# WHAT YOU SHOULD DO:
Your task is to find every line of the data that holds the string "useState" and copy it.

[Web document revisions]
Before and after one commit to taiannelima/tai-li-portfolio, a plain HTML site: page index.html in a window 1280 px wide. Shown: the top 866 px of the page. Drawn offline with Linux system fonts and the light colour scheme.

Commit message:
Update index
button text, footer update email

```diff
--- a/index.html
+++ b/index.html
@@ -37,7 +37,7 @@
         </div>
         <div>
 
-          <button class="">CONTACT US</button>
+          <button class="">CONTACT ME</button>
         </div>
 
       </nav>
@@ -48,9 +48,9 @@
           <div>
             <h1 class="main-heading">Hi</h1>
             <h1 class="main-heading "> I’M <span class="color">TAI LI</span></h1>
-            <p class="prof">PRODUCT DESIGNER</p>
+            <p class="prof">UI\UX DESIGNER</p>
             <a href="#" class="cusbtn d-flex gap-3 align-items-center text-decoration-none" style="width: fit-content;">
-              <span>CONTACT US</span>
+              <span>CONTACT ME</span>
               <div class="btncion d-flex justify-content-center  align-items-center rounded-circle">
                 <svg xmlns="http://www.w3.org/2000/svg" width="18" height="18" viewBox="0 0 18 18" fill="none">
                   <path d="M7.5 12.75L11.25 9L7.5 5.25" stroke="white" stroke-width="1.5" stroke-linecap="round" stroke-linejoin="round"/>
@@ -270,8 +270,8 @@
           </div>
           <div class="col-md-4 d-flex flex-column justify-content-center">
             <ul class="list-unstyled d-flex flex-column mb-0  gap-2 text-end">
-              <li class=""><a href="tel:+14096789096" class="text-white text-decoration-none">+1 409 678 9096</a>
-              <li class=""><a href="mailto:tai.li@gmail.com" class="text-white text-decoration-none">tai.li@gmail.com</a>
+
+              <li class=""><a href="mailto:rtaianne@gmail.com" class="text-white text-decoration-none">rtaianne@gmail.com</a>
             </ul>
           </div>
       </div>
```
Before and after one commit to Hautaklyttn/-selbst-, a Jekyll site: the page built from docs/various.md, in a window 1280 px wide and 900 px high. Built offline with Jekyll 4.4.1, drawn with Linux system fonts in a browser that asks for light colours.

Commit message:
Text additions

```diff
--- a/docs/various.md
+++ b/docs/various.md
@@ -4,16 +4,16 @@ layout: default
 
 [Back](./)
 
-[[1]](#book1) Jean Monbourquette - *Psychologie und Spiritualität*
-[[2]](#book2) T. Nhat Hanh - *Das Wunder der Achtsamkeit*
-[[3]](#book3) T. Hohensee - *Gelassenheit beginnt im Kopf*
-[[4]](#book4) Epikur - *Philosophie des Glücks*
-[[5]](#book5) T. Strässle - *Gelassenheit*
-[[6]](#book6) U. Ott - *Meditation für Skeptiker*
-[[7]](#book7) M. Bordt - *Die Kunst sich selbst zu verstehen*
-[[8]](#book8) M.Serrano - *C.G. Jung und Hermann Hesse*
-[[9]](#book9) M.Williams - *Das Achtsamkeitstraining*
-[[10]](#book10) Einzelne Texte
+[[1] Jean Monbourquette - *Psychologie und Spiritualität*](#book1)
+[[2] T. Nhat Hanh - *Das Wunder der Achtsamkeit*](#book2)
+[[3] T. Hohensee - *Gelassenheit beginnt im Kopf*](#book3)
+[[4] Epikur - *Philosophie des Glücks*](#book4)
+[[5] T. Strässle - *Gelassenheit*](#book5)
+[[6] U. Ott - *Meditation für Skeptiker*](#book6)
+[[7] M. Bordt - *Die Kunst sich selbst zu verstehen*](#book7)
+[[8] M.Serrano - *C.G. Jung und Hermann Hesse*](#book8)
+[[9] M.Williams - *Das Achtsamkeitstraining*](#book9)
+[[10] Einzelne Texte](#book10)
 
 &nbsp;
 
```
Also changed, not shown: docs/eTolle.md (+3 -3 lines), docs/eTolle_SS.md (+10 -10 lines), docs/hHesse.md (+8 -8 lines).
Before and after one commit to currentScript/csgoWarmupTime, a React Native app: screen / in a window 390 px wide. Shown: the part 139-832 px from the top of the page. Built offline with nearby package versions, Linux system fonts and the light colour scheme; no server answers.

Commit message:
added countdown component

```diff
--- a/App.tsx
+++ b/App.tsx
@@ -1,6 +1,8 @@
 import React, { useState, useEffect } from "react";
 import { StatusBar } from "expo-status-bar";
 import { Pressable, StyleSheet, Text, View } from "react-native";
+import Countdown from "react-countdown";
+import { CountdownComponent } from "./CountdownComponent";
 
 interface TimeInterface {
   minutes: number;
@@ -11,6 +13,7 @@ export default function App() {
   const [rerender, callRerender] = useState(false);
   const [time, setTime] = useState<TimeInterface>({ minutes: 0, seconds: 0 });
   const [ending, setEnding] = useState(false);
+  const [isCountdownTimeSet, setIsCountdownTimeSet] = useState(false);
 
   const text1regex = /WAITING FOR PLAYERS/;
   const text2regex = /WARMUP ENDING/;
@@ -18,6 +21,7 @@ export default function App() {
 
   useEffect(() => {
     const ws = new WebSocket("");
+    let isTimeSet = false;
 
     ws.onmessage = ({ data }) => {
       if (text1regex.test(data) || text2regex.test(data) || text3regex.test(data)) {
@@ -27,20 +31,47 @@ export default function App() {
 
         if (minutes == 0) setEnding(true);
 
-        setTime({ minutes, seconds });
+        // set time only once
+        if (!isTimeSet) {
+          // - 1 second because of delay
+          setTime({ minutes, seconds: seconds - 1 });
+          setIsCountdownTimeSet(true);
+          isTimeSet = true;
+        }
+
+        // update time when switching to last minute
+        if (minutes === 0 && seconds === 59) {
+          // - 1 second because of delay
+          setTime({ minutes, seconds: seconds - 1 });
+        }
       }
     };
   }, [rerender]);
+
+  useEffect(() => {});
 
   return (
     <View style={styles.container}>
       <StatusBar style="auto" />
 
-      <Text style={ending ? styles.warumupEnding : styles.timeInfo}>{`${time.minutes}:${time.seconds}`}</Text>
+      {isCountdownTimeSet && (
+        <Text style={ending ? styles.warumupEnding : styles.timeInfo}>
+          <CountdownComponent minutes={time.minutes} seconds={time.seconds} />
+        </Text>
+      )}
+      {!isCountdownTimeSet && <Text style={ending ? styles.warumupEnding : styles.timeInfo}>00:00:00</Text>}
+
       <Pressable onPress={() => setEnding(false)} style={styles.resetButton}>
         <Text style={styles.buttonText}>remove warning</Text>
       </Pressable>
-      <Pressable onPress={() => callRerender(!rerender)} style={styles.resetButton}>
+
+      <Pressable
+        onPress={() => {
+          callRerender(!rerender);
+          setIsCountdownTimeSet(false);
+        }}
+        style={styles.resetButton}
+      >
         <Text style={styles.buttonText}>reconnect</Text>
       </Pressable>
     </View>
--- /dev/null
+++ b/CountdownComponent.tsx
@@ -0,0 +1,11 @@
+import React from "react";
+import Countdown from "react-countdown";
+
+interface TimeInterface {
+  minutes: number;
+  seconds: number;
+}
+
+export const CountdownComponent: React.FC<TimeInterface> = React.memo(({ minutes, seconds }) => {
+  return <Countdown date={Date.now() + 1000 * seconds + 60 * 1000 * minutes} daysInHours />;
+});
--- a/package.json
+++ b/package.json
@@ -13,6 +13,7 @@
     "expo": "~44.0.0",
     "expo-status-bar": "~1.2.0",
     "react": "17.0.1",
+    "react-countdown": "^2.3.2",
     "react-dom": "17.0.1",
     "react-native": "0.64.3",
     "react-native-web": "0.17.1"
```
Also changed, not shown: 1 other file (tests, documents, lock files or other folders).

# WORKED SOLUTION:
 import React, { useState, useEffect } from "react";
   const [rerender, callRerender] = useState(false);
   const [time, setTime] = useState<TimeInterface>({ minutes: 0, seconds: 0 });
   const [ending, setEnding] = useState(false);
+  const [isCountdownTimeSet, setIsCountdownTimeSet] = useState(false);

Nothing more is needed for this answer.